Why Are Iowans Seeing Such High Diesel Prices?
As gas prices continue to soar nationwide, people are getting more and more frustrated as they fill their tanks. Truck drivers and companies are getting the hardest blow as diesel prices in Iowa average $5.29—which is almost $2 more than it was a year ago!
According to Patrick DeHaan with GasBuddy, diesel inventories are at the lowest they have been in decades and the demand for it is high globally.
It’s the fuel of much of the U.S. economy, semi-trucks, trains, a lot of construction equipment, and diesel inventories have been falling, not only that because of the EU’s stance on Russian oil already, we’ve seen shortages of diesel in Europe with much or some of the product has been moving easterly to the European Union, and that has kept prices for diesel very high in the U.S. as we continue to see that imbalance persist. I do not expect any improvement in diesel prices.”
The Northeast is seeing the worst of this. They are currently recording their lowest seasonal diesel inventory on record.
According to Freight Waves, the East Coast usually stores 62 million barrels of diesel during May, but this year that number is closer to 52 million barrels.
So, why is the diesel supply so low?
Just like gas prices, diesel prices are impacted by sanctions that have been placed on Russia and raising post-pandemic demands.

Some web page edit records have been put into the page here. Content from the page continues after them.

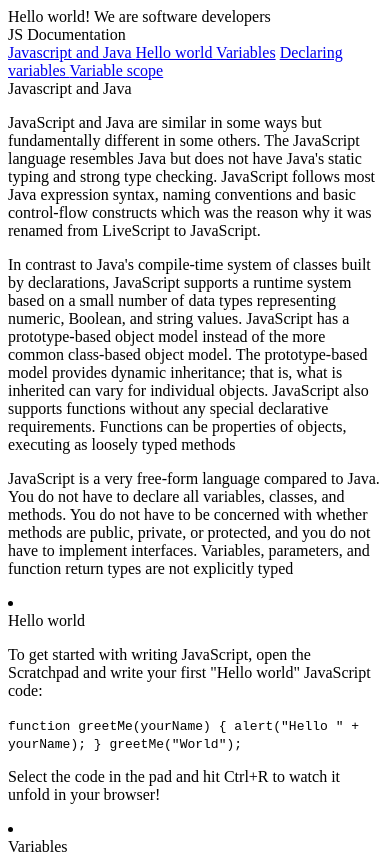
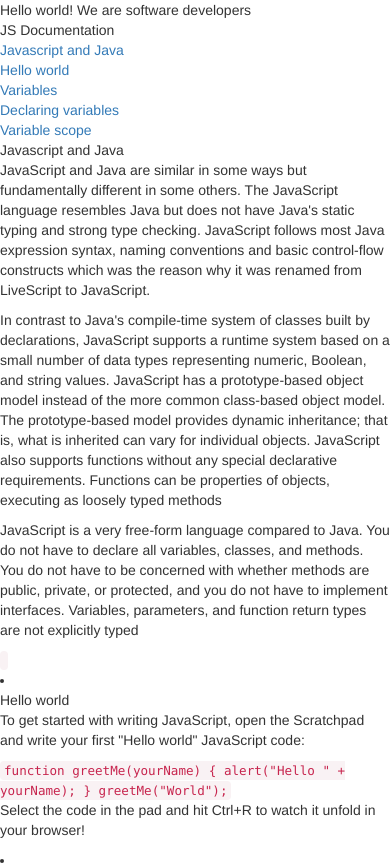
Before and after one commit to AmpeireDorah/microweb, a plain HTML site: page fcc-test-suite-template-master/index.html in a window 390 px wide. Shown: the top 863 px of the page. Drawn offline with nearby package versions, Linux system fonts and the light colour scheme.

Commit message:
media query added

```diff
--- a/fcc-test-suite-template-master/index.html
+++ b/fcc-test-suite-template-master/index.html
@@ -4,7 +4,26 @@
     <meta charset="UTF-8">
     <title>Fork Me! FCC: Test Suite Template</title>
     <link rel="stylesheet" href="css/style.css">
+
+	<style>
+		@media screen and (min-width: 480px) {
+		  #leftsidebar {width: 200px; float: left;}
+		  #main {margin-left: 216px;}
+		}
+	</style>
+
+
+  <!-- Latest compiled and minified CSS -->
+<link rel="stylesheet" href="https://maxcdn.bootstrapcdn.com/bootstrap/3.4.0/css/bootstrap.min.css">
+
+<!-- jQuery library -->
+<script src="https://ajax.googleapis.com/ajax/libs/jquery/3.4.1/jquery.min.js"></script>
+
+<!-- Latest compiled JavaScript -->
+<script src="https://maxcdn.bootstrapcdn.com/bootstrap/3.4.0/js/bootstrap.min.js"></script>
+
   </head>
+
 
   <body>
     <script src="https://cdn.freecodecamp.org/testable-projects-fcc/v1/bundle.js"></script>
@@ -26,14 +45,15 @@
 
   Hello world! We are software developers
   <main id="main-doc">
-	<nav id="navbar">
+	<nav id="navbar" style="position:fixed">
 		<header>JS Documentation</header>
-		<a class="nav-link" href="#Javascript_and_Java">Javascript and Java </a>
-		<a class="nav-link" href="#Hello_world">Hello world </a>
-		<a class="nav-link" href="#Variables">Variables</a>
-		<a class="nav-link" href="#Declaring_variables">Declaring variables </a>
-		<a class="nav-link" href="#Variable_scope">Variable scope</a></nav>
-
+		<a class="nav-link" href="#Javascript_and_Java">Javascript and Java </a><br>
+		<a class="nav-link" href="#Hello_world">Hello world </a><br>
+		<a class="nav-link" href="#Variables">Variables</a><br>
+		<a class="nav-link" href="#Declaring_variables">Declaring variables </a><br>
+		<a class="nav-link" href="#Variable_scope">Variable scope</a><br>
+	</nav>
+		<br><br><br><br><br><br>
     <section class=" main-section" id="Javascript_and_Java">
             <header>
                 Javascript and Java
```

According to AgWeb, there are even some farmers claiming that farm diesel prices are higher than on-road diesel—which is typically not the case.
In the Northeast, one of the problems also lies in refining capacity shortages. Peter Meyer with S&P Global Commodity Insights adds;
East Coast capacity has been cut in half from 1.6 million barrels per day to 800,000 barrels per day over the past 10 years as half of the refineries in the east have shuttered.
Diesel in California is the most expensive with the average being $6.518 and New York is second with the price of $6.472.